_WHAT YOU HAVE TO DO:_ Character for character, reproduce every entry below.

Web page revision data
########

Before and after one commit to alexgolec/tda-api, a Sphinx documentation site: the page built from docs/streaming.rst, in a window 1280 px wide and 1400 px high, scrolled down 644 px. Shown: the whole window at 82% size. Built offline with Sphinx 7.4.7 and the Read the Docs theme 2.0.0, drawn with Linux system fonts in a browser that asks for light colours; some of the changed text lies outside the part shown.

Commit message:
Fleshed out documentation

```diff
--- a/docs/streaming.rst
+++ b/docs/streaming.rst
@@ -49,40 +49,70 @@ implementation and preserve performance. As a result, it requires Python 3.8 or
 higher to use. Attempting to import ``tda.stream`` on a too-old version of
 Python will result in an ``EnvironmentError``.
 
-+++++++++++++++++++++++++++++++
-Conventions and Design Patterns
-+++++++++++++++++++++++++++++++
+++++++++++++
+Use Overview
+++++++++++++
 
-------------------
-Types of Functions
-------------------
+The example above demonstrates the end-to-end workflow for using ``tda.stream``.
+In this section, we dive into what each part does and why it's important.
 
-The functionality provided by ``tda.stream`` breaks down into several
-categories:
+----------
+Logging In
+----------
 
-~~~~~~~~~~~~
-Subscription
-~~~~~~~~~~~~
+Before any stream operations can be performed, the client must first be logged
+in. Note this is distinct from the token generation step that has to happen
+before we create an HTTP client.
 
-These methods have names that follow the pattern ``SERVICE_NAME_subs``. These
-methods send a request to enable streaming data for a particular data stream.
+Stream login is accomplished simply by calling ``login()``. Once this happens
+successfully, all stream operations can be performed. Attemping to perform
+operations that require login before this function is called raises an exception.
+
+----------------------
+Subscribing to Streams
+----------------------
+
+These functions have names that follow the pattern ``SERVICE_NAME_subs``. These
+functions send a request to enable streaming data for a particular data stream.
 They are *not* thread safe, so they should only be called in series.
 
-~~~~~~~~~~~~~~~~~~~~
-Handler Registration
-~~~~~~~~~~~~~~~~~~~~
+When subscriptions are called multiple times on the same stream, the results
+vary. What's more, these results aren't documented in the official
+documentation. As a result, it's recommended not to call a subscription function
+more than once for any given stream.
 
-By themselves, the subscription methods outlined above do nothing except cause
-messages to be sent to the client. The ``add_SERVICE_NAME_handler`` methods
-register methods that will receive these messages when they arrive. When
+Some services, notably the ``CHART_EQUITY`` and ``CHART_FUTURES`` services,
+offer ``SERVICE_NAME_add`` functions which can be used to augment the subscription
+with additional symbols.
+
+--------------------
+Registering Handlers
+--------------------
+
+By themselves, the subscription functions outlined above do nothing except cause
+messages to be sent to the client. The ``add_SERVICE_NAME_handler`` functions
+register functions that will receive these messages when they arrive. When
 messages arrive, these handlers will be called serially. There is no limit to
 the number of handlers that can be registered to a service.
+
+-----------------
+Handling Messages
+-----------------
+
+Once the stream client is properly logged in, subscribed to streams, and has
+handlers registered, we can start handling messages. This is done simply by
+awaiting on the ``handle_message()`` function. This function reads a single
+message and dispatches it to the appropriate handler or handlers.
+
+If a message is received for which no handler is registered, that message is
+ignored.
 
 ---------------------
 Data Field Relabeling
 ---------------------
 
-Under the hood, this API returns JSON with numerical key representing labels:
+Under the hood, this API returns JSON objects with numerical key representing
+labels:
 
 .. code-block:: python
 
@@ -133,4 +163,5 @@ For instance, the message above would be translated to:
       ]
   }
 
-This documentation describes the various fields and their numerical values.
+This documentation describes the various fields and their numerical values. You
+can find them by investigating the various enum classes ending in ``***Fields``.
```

########

_RESPONSE TO THE EXERCISE:_
Before and after one commit to alexgolec/tda-api, a Sphinx documentation site: the page built from docs/streaming.rst, in a window 1280 px wide and 1400 px high, scrolled down 644 px. Shown: the whole window at 82% size. Built offline with Sphinx 7.4.7 and the Read the Docs theme 2.0.0, drawn with Linux system fonts in a browser that asks for light colours; some of the changed text lies outside the part shown.

Commit message:
Fleshed out documentation

```diff
--- a/docs/streaming.rst
+++ b/docs/streaming.rst
@@ -49,40 +49,70 @@ implementation and preserve performance. As a result, it requires Python 3.8 or
 higher to use. Attempting to import ``tda.stream`` on a too-old version of
 Python will result in an ``EnvironmentError``.
 
-+++++++++++++++++++++++++++++++
-Conventions and Design Patterns
-+++++++++++++++++++++++++++++++
+++++++++++++
+Use Overview
+++++++++++++
 
-------------------
-Types of Functions
-------------------
+The example above demonstrates the end-to-end workflow for using ``tda.stream``.
+In this section, we dive into what each part does and why it's important.
 
-The functionality provided by ``tda.stream`` breaks down into several
-categories:
+----------
+Logging In
+----------
 
-~~~~~~~~~~~~
-Subscription
-~~~~~~~~~~~~
+Before any stream operations can be performed, the client must first be logged
+in. Note this is distinct from the token generation step that has to happen
+before we create an HTTP client.
 
-These methods have names that follow the pattern ``SERVICE_NAME_subs``. These
-methods send a request to enable streaming data for a particular data stream.
+Stream login is accomplished simply by calling ``login()``. Once this happens
+successfully, all stream operations can be performed. Attemping to perform
+operations that require login before this function is called raises an exception.
+
+----------------------
+Subscribing to Streams
+----------------------
+
+These functions have names that follow the pattern ``SERVICE_NAME_subs``. These
+functions send a request to enable streaming data for a particular data stream.
 They are *not* thread safe, so they should only be called in series.
 
-~~~~~~~~~~~~~~~~~~~~
-Handler Registration
-~~~~~~~~~~~~~~~~~~~~
+When subscriptions are called multiple times on the same stream, the results
+vary. What's more, these results aren't documented in the official
+documentation. As a result, it's recommended not to call a subscription function
+more than once for any given stream.
 
-By themselves, the subscription methods outlined above do nothing except cause
-messages to be sent to the client. The ``add_SERVICE_NAME_handler`` methods
-register methods that will receive these messages when they arrive. When
+Some services, notably the ``CHART_EQUITY`` and ``CHART_FUTURES`` services,
+offer ``SERVICE_NAME_add`` functions which can be used to augment the subscription
+with additional symbols.
+
+--------------------
+Registering Handlers
+--------------------
+
+By themselves, the subscription functions outlined above do nothing except cause
+messages to be sent to the client. The ``add_SERVICE_NAME_handler`` functions
+register functions that will receive these messages when they arrive. When
 messages arrive, these handlers will be called serially. There is no limit to
 the number of handlers that can be registered to a service.
+
+-----------------
+Handling Messages
+-----------------
+
+Once the stream client is properly logged in, subscribed to streams, and has
+handlers registered, we can start handling messages. This is done simply by
+awaiting on the ``handle_message()`` function. This function reads a single
+message and dispatches it to the appropriate handler or handlers.
+
+If a message is received for which no handler is registered, that message is
+ignored.
 
 ---------------------
 Data Field Relabeling
 ---------------------
 
-Under the hood, this API returns JSON with numerical key representing labels:
+Under the hood, this API returns JSON objects with numerical key representing
+labels:
 
 .. code-block:: python
 
@@ -133,4 +163,5 @@ For instance, the message above would be translated to:
       ]
   }
 
-This documentation describes the various fields and their numerical values.
+This documentation describes the various fields and their numerical values. You
+can find them by investigating the various enum classes ending in ``***Fields``.
```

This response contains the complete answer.